To see if a coach is the right fit, it pays to check out their social media, their website, and their YouTube channel, if they have one, says Concepcion. “Poke around and see how they communicate—is their style a match for yours? Do the due diligence of reading if they write blog posts. You really have to dive in and see who this person is, what do they really know, and what can they help with.”

Take advantage of the discovery calls

Many coaches offer free discovery calls, whether they’re 15 minutes long or 90, says Floyd, who offers hour-long discovery calls so clients can explore what her practice is like. “At the beginning, I’m asking them some questions about themselves, but I’m also trying to get a sense of who they are. What are they looking for from coaching? At the end of my discovery calls, I’ll give them a taste of what the coaching experience would feel like with me,” she explains.

“It’s like an appetizer, right? If that was good, you’re really going to love the main course,” says Floyd. But don’t feel pressured to sign on with the coach at the end of the conversation. “I find that by the end of the call, people know if they’re in or not. You’ll know if you could relate to this person.”

Ask the right questions

It’s important to feel that your coach has experience working with couples (or singles) like you. So ask potential candidates what inspired them to become coaches, Concepcion suggests. “Because you really want to hire somebody who’s been through some stuff, preferably the stuff that you’re going to be coached on by them.”

She also advises asking what the process is like. “You want to be really clear on the level of commitment required, the likelihood of a result, and what is involved,” she explains. So ask what kind of time you’ll need to invest in this program—how many hours outside the weekly sessions will you have to spend reading or doing other types of homework.

Ask about the coach’s other programs

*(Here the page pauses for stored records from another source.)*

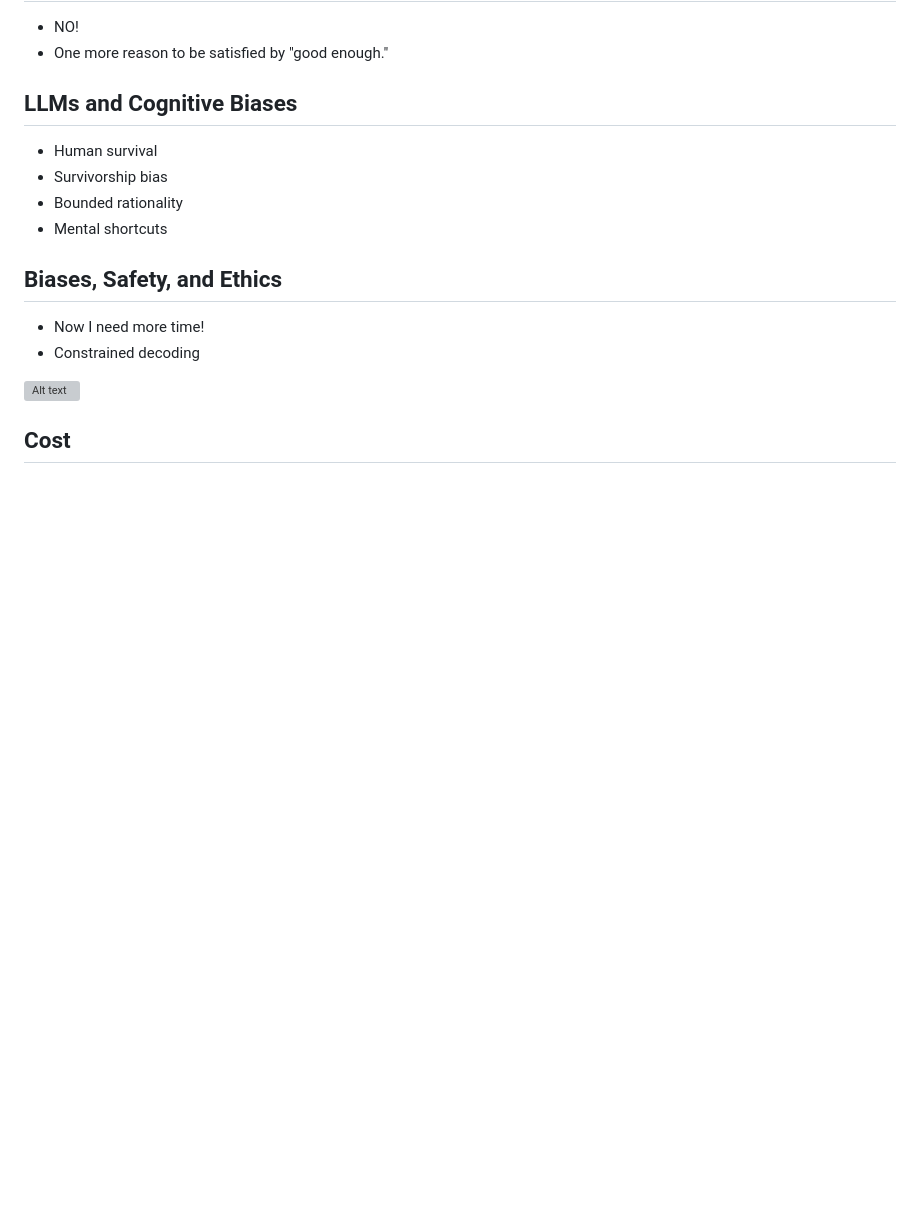
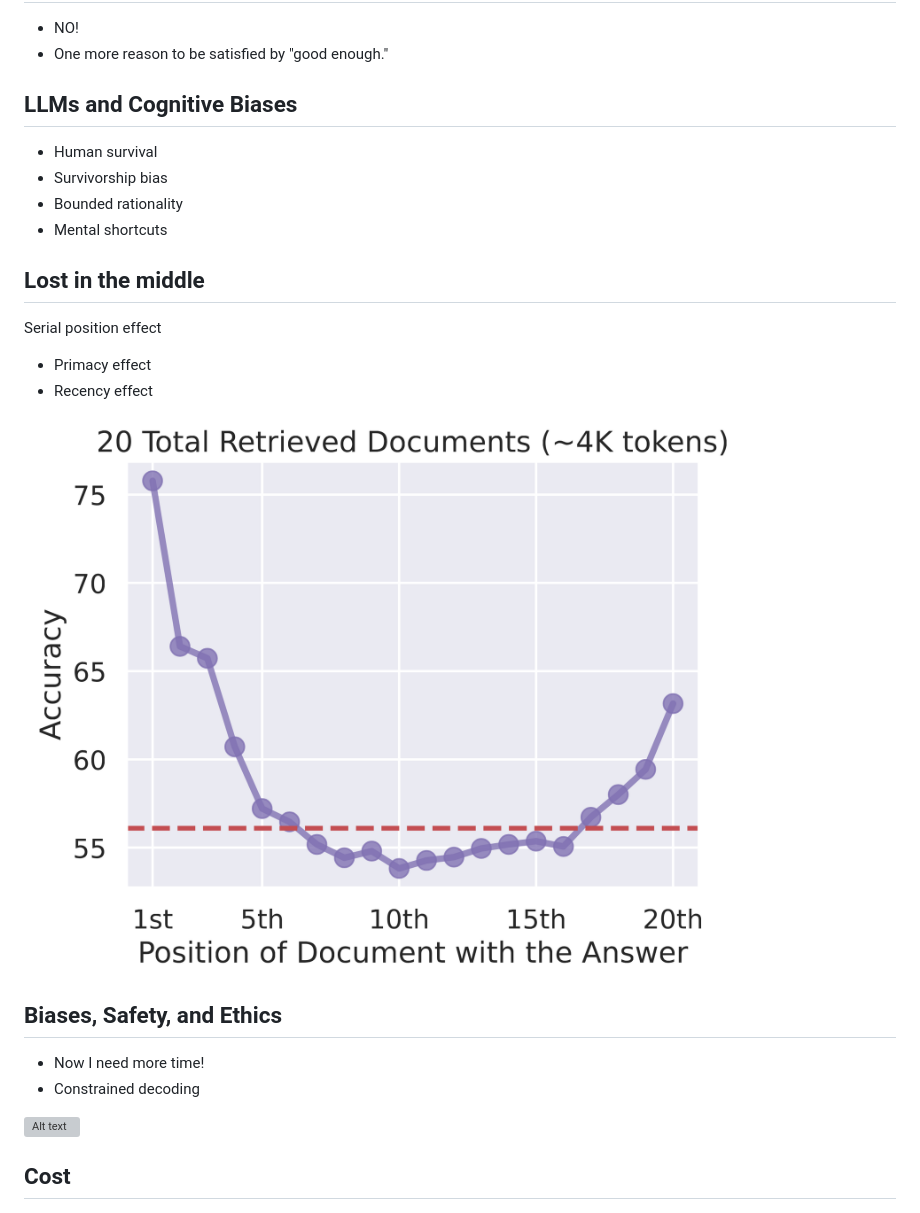
Before and after one commit to mohsenhariri/reasoning, a Markdown page: Beyond_Reasoning.md, the part around the change. Drawn GitHub-style; pictures changed too: Beyond_Reasoning/image-12.png (added); blank space fills up the shorter version; grey boxes are pictures that could not be loaded.

```diff
--- a/Beyond_Reasoning.md
+++ b/Beyond_Reasoning.md
@@ -139,6 +139,14 @@ Good at Deductive Reasoning
 * Mental shortcuts
 
 
+## Lost in the middle
+Serial position effect
+* Primacy effect
+* Recency effect
+<img src="./Beyond_Reasoning/image-12.png" alt="Alt text" style="width:50%; height:auto; display:block; margin-left:auto; margin-right:auto;">
+
+
+
 ## Biases, Safety, and Ethics
 * Now I need more time!
 * Constrained decoding
```
Also changed, not shown: CoT_Retrieval.md (added, +22 -0 lines), CoT_Retrieval/CoT_Retrieval.md (added, +15 -0 lines), CoT_Retrieval/image-1.png (added), CoT_Retrieval/image.png (added).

Coaching isn’t cheap, so if the coach’s fee floors you, ask about other types of sessions, suggests Concepcion. Lyon has group classes, which are less expensive. “In group programs, you might not get as much individual attention, but you can still get some good information and help towards your relationship goals,” she says. “And usually those are more structured, too.” Concepcion has done three 90-minute intensive sessions instead of her 12-week program for couples or individuals.

“Aside from training, education, experience, and approach, be sure to remember that good results often also require a good fit between client and coach,” says Cilona. So take the time to look for someone you both click with—and then put in the work to make your relationship blossom.

Sources

Linda Rodgers
Linda Rodgers is a former magazine and digital editor who's worked at a variety of magazines and websites, including Marie Claire, Parenting, FirstforWomen.com and Scholastic Parent and Child. She specializes in health, fitness, and nutrition, and her articles have appeared in Shape Magazine, Everyday Health, and HealthCentral, among others. When she's not writing about health, she's writing about pets and lifestyle topics, including travel.